|Shellyn's Pembroke Welsh Corgis
|I raised and shown Collies for 13 years before returning to my true love horses. After much thought about
purchasing a smaller breed with less hair we bought our first Corgi "Willow." From there a new obsession
started. Corgis are easy to live with, easy to train. The big bonus is their easy to take along in the horse trailer
or truck! The size and personality makes them perfect for horse people on the road. We trail ride 5 months of
the year and will never been seen with less that two corgis under foot!
We raise occasional litters.
Click here for puppy availability....
Do the shed?
Yes, they are a double coated breed they will grow a heavy undercoat that does shed out a couple times a year.
Neutering and spaying will cut down on the shedding. A Corgi does tend to loose hair when they are nervous, like
on a car ride. Grooming with a high velocity dryer helps get the hair out quick.
Are they good with kids?
Yes, they're wonderful with children. When our Willow went camping she could spot a kids a mile away and then
has no interest in us at all. However they are herding dogs, they have been known to grab pants and sleeves of a
active running kid. They should not be teased or encouraged to grab clothes. This can take little training during
the puppy stage.
Are they easy to house break?
As with all breeds the progression of house breaking is dependant on the method of training. I recommend crate
training and a close eye on the puppy at all times while loose in the house. Corgis are smart and quick learners

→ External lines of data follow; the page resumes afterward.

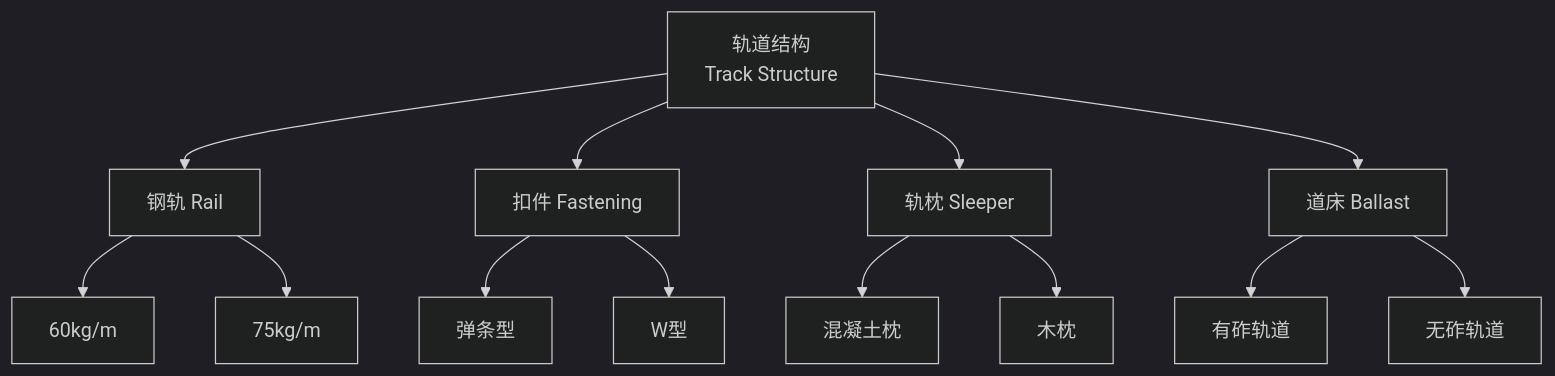
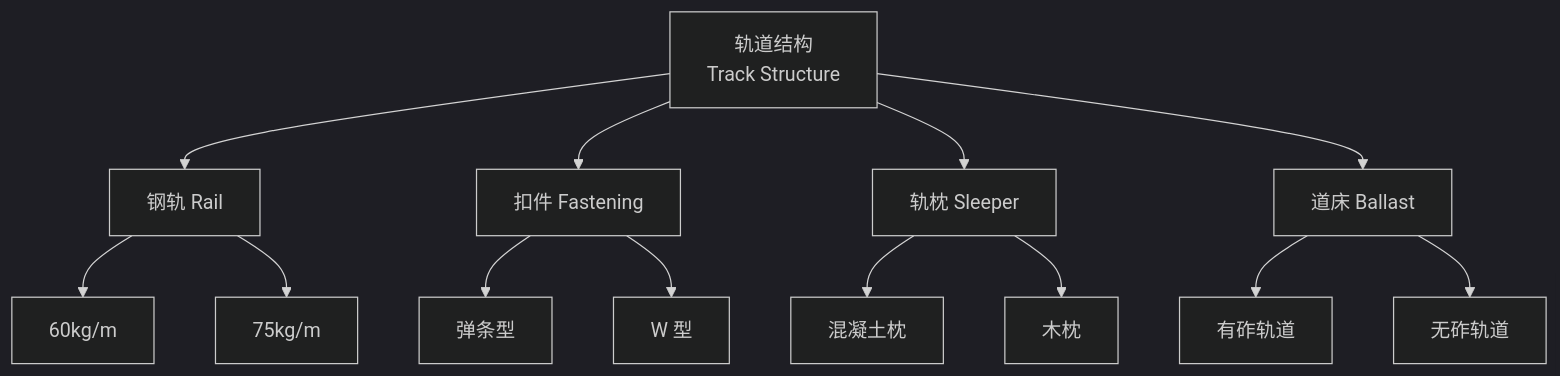
The first of 2 diagrams in 04_EngineeringAndTechnology/TransportationEngineering/RoadAndRailway/RailwayEngineering.md (Tianshang301/TianshangKnowledgeBase), drawn with Mermaid (dark theme) before and after one commit. The commit also changed other lines of this file and 2257 other files, not shown here.

````diff
--- a/04_EngineeringAndTechnology/TransportationEngineering/RoadAndRailway/RailwayEngineering.md
+++ b/04_EngineeringAndTechnology/TransportationEngineering/RoadAndRailway/RailwayEngineering.md
@@ -48,15 +50,15 @@
 ```mermaid
 graph TD
     A[轨道结构<br/>Track Structure] --> B[钢轨 Rail]
     A --> C[扣件 Fastening]
     A --> D[轨枕 Sleeper]
     A --> E[道床 Ballast]
     B --> B1[60kg/m]
     B --> B2[75kg/m]
     C --> C1[弹条型]
-    C --> C2[W型]
+    C --> C2[W 型]
     D --> D1[混凝土枕]
     D --> D2[木枕]
     E --> E1[有砟轨道]
     E --> E2[无砟轨道]
 ```
````
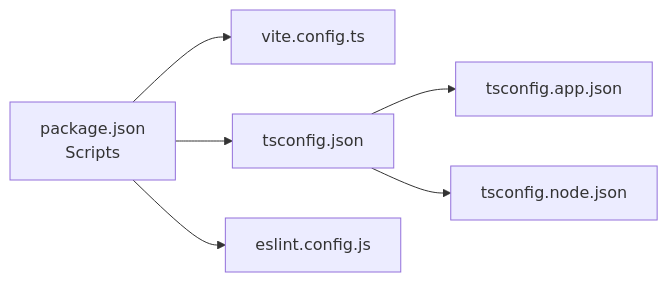
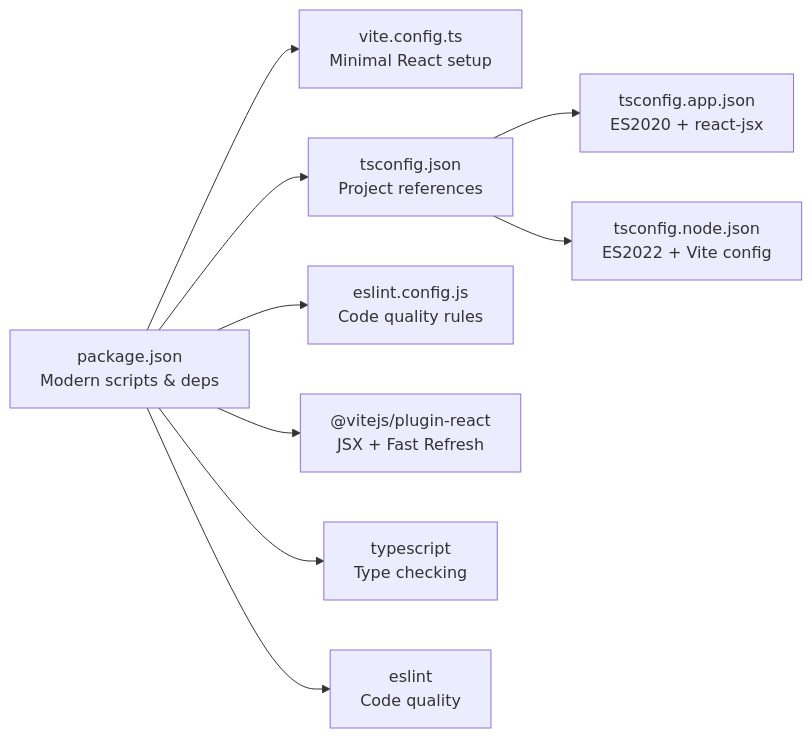
The eighth of 8 diagrams in .qoder/repowiki/en/content/Build and Development.md (Anna0314zy/ai_editor_enginer), drawn with Mermaid before and after one commit. The commit also changed other lines of this file and 41 other files, not shown here.

````diff
--- a/.qoder/repowiki/en/content/Build and Development.md
+++ b/.qoder/repowiki/en/content/Build and Development.md
@@ -337,8 +378,11 @@
 ```mermaid
 graph LR
-Pkg["package.json<br/>Scripts"] --> ViteCfg["vite.config.ts"]
-Pkg --> TSRoot["tsconfig.json"]
-Pkg --> ESL["eslint.config.js"]
-TSRoot --> TSApp["tsconfig.app.json"]
-TSRoot --> TSNode["tsconfig.node.json"]
+Pkg["package.json<br/>Modern scripts & deps"] --> ViteCfg["vite.config.ts<br/>Minimal React setup"]
+Pkg --> TSRoot["tsconfig.json<br/>Project references"]
+Pkg --> ESL["eslint.config.js<br/>Code quality rules"]
+TSRoot --> TSApp["tsconfig.app.json<br/>ES2020 + react-jsx"]
+TSRoot --> TSNode["tsconfig.node.json<br/>ES2022 + Vite config"]
+Pkg --> React["@vitejs/plugin-react<br/>JSX + Fast Refresh"]
+Pkg --> TS["typescript<br/>Type checking"]
+Pkg --> ESLint["eslint<br/>Code quality"]
 ```
````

and should be fully trained by 4 months old.
Do they eat a lot?
They will if you let them, they will over eat. They have a tendency to be overweight and after the first year
their food intake and exercise should be monitored. Most are not super active a couple walks a day or time in
the yard. They like to play, when you are done they will be happy to just sit with you and watch a movie.
We have been lucky so far to not have any health problems. There are some health issues as with any breed, but
we are avoiding that at any cost. Regular vet exams, shots and heart worm preventative is a must. Our breeding
dogs are tested for Hip Dysplasia and are DNA tested for DM and eyes are certified clear from any defects.
Good with other animals?
Ours do not show much interest in livestock, their time at the barn is spent looking for the kitties but they
don't harm them when they find any. They also can stand their ground with other breeds of dogs, you may run
into a aggressive Corgi here and there with other dogs. Seams like they have a short-man's complex. Ours get
along well with other dogs for the most part, they have been socialized quite a bit too. I avoid placing two males
and two female corgis together in one home. Male/female combinations work well and they are wonderful
companions for other breeds of dogs. Ours love labs!
Any more questions? Feel free to e-mail me, we strive for each Corgi to go into a well prepared home.
Common questions about owning a Corgi: